Those who have been trying to follow the up-until-now quiet negotiations to bring an outdoor soccer team back to Philadelphia received at least a bit of encouraging news yesterday.
Speaking before members of the Associated Press Sports Editors in New York, the commissioner of Major League Soccer said he was hopeful an agreement can be completed soon to bring a team to Philadelphia.
"We're bullish about Philly," Don Garber said. "Right now it's just a matter of closing the deal."
Garber, while telling the editors that Philly was at the top of the league's list of potential expansion sites, added that the league might have to look elsewhere if a deal cannot be reached soon.
"We should know in next 4 to 5 months or we will have to reconfigure and start from scratch," he said.
MLS has 13 teams with the recent addition of Toronto and hopes to expand to 16 by 2010. But Garber said there's some flexibility in that timetable. "If we don't get to 16 until 2011 because we think it's better to have a team kick off in a new stadium rather than starting in a temporary facility, then we can wait," he said.
Among the criteria a city needs to meet is a $30 million franchise fee, a market that can support the franchise, a new soccer-specific stadium or the plan for one in place, and an investment group that meets the standards of the other owners.
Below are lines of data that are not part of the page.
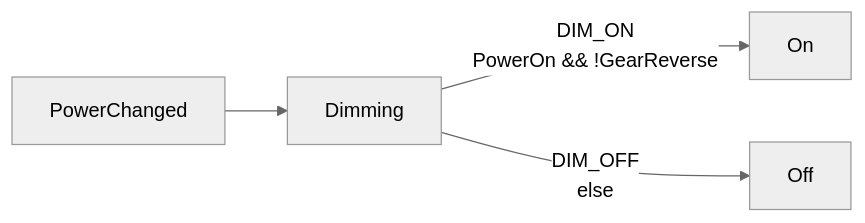
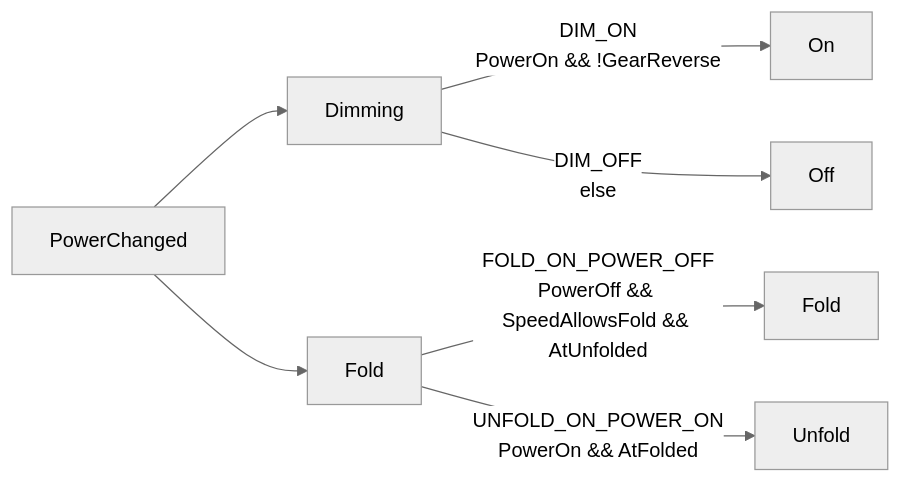
One commit to 4artit/declared changed the second of 4 diagrams in examples/mirrors/mirrors.md. Above: the diagram before and after it, drawn with Mermaid (neutral theme). The commit also changed other lines of this file and 23 other files, not shown here.

````diff
--- a/examples/mirrors/mirrors.md
+++ b/examples/mirrors/mirrors.md
@@ -57,6 +63,9 @@
 ```mermaid
 flowchart LR
     ev_PowerChanged["PowerChanged"] --> ft_Dimming["Dimming"]
     ft_Dimming["Dimming"] -->|"DIM_ON<br/>PowerOn && !GearReverse"| ac_Dimming_On["On"]
     ft_Dimming["Dimming"] -->|"DIM_OFF<br/>else"| ac_Dimming_Off["Off"]
+    ev_PowerChanged["PowerChanged"] --> ft_Fold["Fold"]
+    ft_Fold["Fold"] -->|"FOLD_ON_POWER_OFF<br/>PowerOff && SpeedAllowsFold && AtUnfolded"| ac_Fold_Fold["Fold"]
+    ft_Fold["Fold"] -->|"UNFOLD_ON_POWER_ON<br/>PowerOn && AtFolded"| ac_Fold_Unfold["Unfold"]
 ```
````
MLS has gone on record as saying it feels that this region's fan base is large enough to back a team.
Two stadiums in the city could house a soccer team temporarily, Franklin Field and Lincoln Financial Field. In the case of the latter, the Eagles have said they couldn't commit the stadium because of their contract with the Temple football team. The MLS season begins in April, with the title game in mid-November.
Seven of the league's teams play in soccer-specific stadiums that range in capacity from 18,000 to 27,000.
Last spring, MLS had agreed to work with Rowan University, in Glassboro, N.J., on plans to build a soccer-specific stadium that would house a team by 2009. Those plans were scuttled because of a funding shortfall. *